* * *

Actors Theatre of Indiana, which we proudly sponsor, has something for everyone in its 2014-15 season, including My Fair Lady, Chita – A Legendary Celebration, Pete ‘n’ Keely, A Year with the Frog and Toad, The 39 Steps and Xanadu. We urge you to take in a performance (or more) at The Studio Theatre on the campus of The Center for the Performing Arts. For ticket information, call 669-7983.

Share.

Comments are closed.

Opinion: Liberal hypocrisy is at it again

0

A lot of things make us shake our heads, and it’s probably the same with you. This time it’s hypocrisy from none other than ultra-genius investor Warren Buffett. You may recall, Buffett, one of President Barack Obama’s “core economic advisors, ” jumped on the president’s tax-fairness bandwagon. In fact, in 2011, the White House, in its zeal to raise taxes, named a policy the “Buffett Rule.” It was written to prohibit the “wealthy” from claiming myriad (but still legal) tax breaks. Buffett went so far as to say he shouldn’t be paying a lower tax rate than his secretary is paying. Fast forward to today: Buffett and his company, Berkshire Hathaway, are helping to finance Burger King’s acquisition of Canada-based Tim Horton’s for a reported $12.5 billion. The deal will allow Burger King to reincorporate in Canada, and, theoretically, lower its tax bill. This move, more commonly referred to as tax inversion, has been heavily criticized by the White House in the past, calling it an “unpatriotic tax loophole.” Remember that? Buffett’s company says it will pay the U.S. corporate tax rate on any income it receives from this deal. However, if the corporation’s new tax rate is lower as a result of this deal, and all things being equal, Buffett will earn more than if this company was domiciled in the U.S. Even though he says he’ll pay the U.S. rate, it will be against a larger number as a result of the potential savings in taxes. Bottom line, he makes more money because of the new tax structure.  As usual, the liberals just love rules that apply to others, but never to themselves.
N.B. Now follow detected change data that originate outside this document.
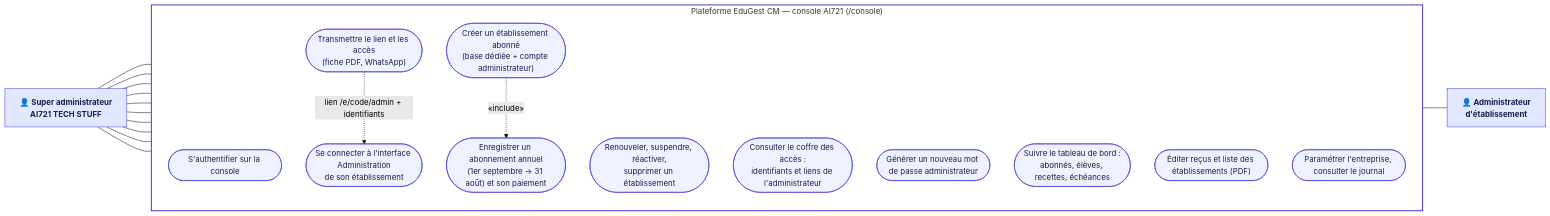
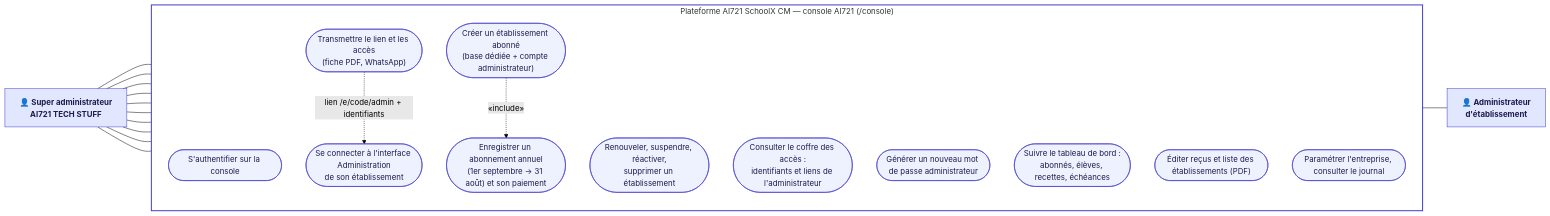
Before and after one commit to ANDJE30/MY_WORLD: the diagram in docs/uml/01c_cas_utilisation_superadmin.mmd, drawn with Mermaid (forest theme). The commit also changed 155 other files, not shown here.

```diff
--- a/docs/uml/01c_cas_utilisation_superadmin.mmd
+++ b/docs/uml/01c_cas_utilisation_superadmin.mmd
@@ -1,26 +1,26 @@
 flowchart LR
   SA["👤 Super administrateur<br/>AI721 TECH STUFF"]
   ADM["👤 Administrateur<br/>d'établissement"]
-  subgraph SYS["Plateforme EduGest CM — console AI721 (/console)"]
+  subgraph SYS["Plateforme AI721 SchoolX CM — console AI721 (/console)"]
     direction TB
     U1(["S'authentifier sur la console"])
     U2(["Créer un établissement abonné<br/>(base dédiée + compte administrateur)"])
     U3(["Enregistrer un abonnement annuel<br/>(1er septembre → 31 août) et son paiement"])
     U4(["Renouveler, suspendre, réactiver,<br/>supprimer un établissement"])
     U5(["Consulter le coffre des accès :<br/>identifiants et liens de l'administrateur"])
     U6(["Générer un nouveau mot de passe administrateur"])
     U7(["Transmettre le lien et les accès<br/>(fiche PDF, WhatsApp)"])
     U8(["Suivre le tableau de bord :<br/>abonnés, élèves, recettes, échéances"])
     U9(["Éditer reçus et liste des établissements (PDF)"])
     U10(["Paramétrer l'entreprise, consulter le journal"])
     U11(["Se connecter à l'interface Administration<br/>de son établissement"])
   end
   SA --- U1 & U2 & U3 & U4 & U5 & U6 & U7 & U8 & U9 & U10
   U7 -. "lien /e/code/admin + identifiants" .-> U11
   U11 --- ADM
   U2 -. "«include»" .-> U3
   classDef actor fill:#e0e7ff,stroke:#4338ca,color:#1e1b4b,font-weight:bold
   classDef uc fill:#eef2ff,stroke:#4338ca,color:#1e1b4b
   class SA,ADM actor
   class U1,U2,U3,U4,U5,U6,U7,U8,U9,U10,U11 uc
   style SYS fill:#ffffff,stroke:#4338ca,stroke-width:2px
```
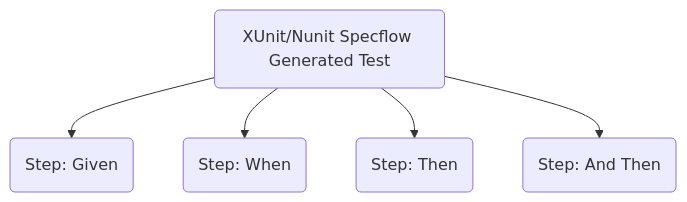
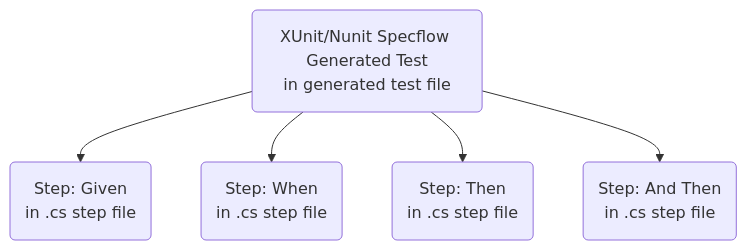
One commit to freemansoft/SimpleWebUITestEnvironment changed the first of 4 diagrams in README.md. Above: the diagram before and after it, drawn with Mermaid. The commit also changed other lines of this file and 2 other files, not shown here.

````diff
--- a/README.md
+++ b/README.md
@@ -23,9 +41,9 @@
 ```mermaid
 graph TD
     Test
-    Test(XUnit/Nunit Specflow Generated Test);
-    Test --> GivenStep(Step: Given);
-    Test --> WhenStep(Step: When);
-    Test --> ThenStep(Step: Then);
-    Test --> Then2Step(Step: And Then);
+    Test(XUnit/Nunit Specflow Generated Test<br/>in generated test file);
+    Test --> GivenStep(Step: Given<br/>in .cs step file);
+    Test --> WhenStep(Step: When<br/>in .cs step file);
+    Test --> ThenStep(Step: Then<br/>in .cs step file);
+    Test --> Then2Step(Step: And Then<br/>in .cs step file);
 ```
````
* * *

Actors Theatre of Indiana, which we proudly sponsor, has something for everyone in its 2014-15 season, including My Fair Lady, Chita – A Legendary Celebration, Pete ‘n’ Keely, A Year with the Frog and Toad, The 39 Steps and Xanadu. We urge you to take in a performance (or more) at The Studio Theatre on the campus of The Center for the Performing Arts. For ticket information, call 669-7983.

Share.